"Former Federal Reserve chairman author of a brand new book on America and capitalism. Critical issue. Policy is one which understands the future. I'm going to cut it off. Concerned basically about what's going on? It's not only the United States, you're shorted visually with Brexit. London. Emigrants showed up on the streets of London. And presumably number three. Reaction against foreigners dot led. Ultimately brexit. And the best way of putting it. What causes that? The slowdown in productivity growth because of the crowding out. Private savings. What causes that? Engendering a much slower raped. GDP rose standards of living are growing much less rapidly. Because. Grossed has virtually ground to a halt used to be two or three percent. Are you now down under one percent year? This is why the regulatory revolution is in my view so important, but before we run out of time, I'm telling you with former fed chairman Alan Greenspan about his new book capitalism in America co authored with Adrian Wooldridge, and it's really remarkable read I have to finish on China because last Thursday for MSNBC I sat down with national security adviser John Bolton previously had sat down with Mike Pompeo. They're both talk me of China, which are very resonant with your attitude, which is has taken an unfortunate direction away from Deng Xiaoping's approach that president gee is abandoning the rule of law, and that they're becoming not a good operator for the world economy or for the United States. Can you expand on that? Mr. Greenspan, you have to remember that in the nineteen nineties China working off Deng Xiaoping's general philosophy. To the point where. Who is prime minister of the term couples versus Bush. Men. Fishing to replicate. What the United States economy looks like and they were doing it remarkably effectively and the real surge in Chinese dance per capita, GDP productivity occurred in that particular period. And. Chairman of the Senate the time are obviously closely with both.
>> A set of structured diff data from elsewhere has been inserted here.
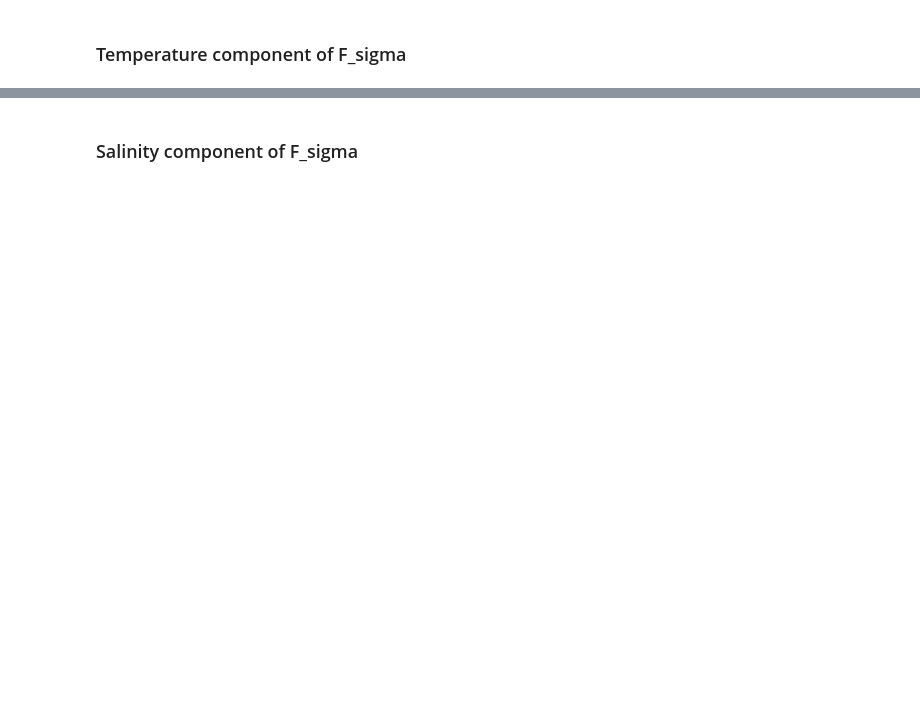
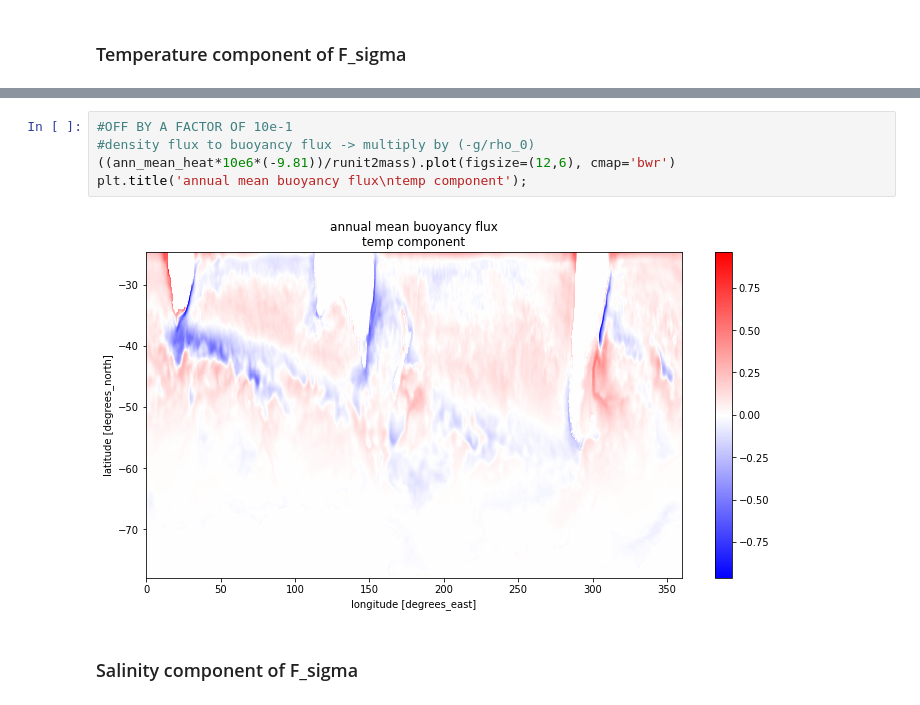
Before and after one commit to shanicetbailey/nasa-finesst-proposal, a Jupyter notebook: NASA-preliminary-figs.ipynb, the cells around one changed output, grey strips where cells are left out. Saved outputs shown, nothing was run; the diff lists cells and outputs as text; blank space fills up the shorter version.

```diff
--- a/NASA-preliminary-figs.ipynb
+++ b/NASA-preliminary-figs.ipynb
@@ -162,3 +207,10 @@ Text(0.5, 1.0, 'temperature component of\ndensity flux\nat t=0')
+# %%
+#OFF BY A FACTOR OF 10e-1
+#density flux to buoyancy flux -> multiply by (-g/rho_0)
+((ann_mean_heat*10e6*(-9.81))/runit2mass).plot(figsize=(12,6), cmap='bwr')
+plt.title('annual mean buoyancy flux\ntemp component');
+# %% [output]
+[figure, added]
 # %% [markdown]
 ### Salinity component of F_sigma
 # %%
```
Also changed, not shown: parts of 22 cells of this notebook.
Richard prime minister and the president of China. It was remarkable. They knew more about nursing free markets. Most Americans had any notion of something happened at the end curiosity. Subsequent. Remember from Deng Xiaoping froward came creasing liberal and progressive. Yes. Rule of law was taking root. And something happened. And it's not what it is. But. But. Prime minister under president. Stops improvements, so discreet, reporters view, somebody releasing free markets. And. The result of that. Stagnated park. But most importantly. President shoot her. She jumped up. Peruvian throwback as soon as I saw that they had eliminated the automatic ten-year turnover. And did not have a successor. Something fundamental has happened. Remember that China? Capita GDP. Third of where the United States. Reverse themselves. Very classical. Policies three markets, which Chinese were initiating. Many respects doing better than we. So I don't know what happened to your closed doors in the politburo, but something fundamental happened shifted back in time. I'll be back to. Doc in time. China. Remember still has only a third of a crook capita GDP. The United States far removed from where we are. We. We say nineteen sixty or is where China is..

China United States Deng Xiaoping president Chairman prime minister Alan Greenspan Federal Reserve America London Richard prime Brexit Mike Pompeo Adrian Wooldridge MSNBC Senate Stagnated park politburo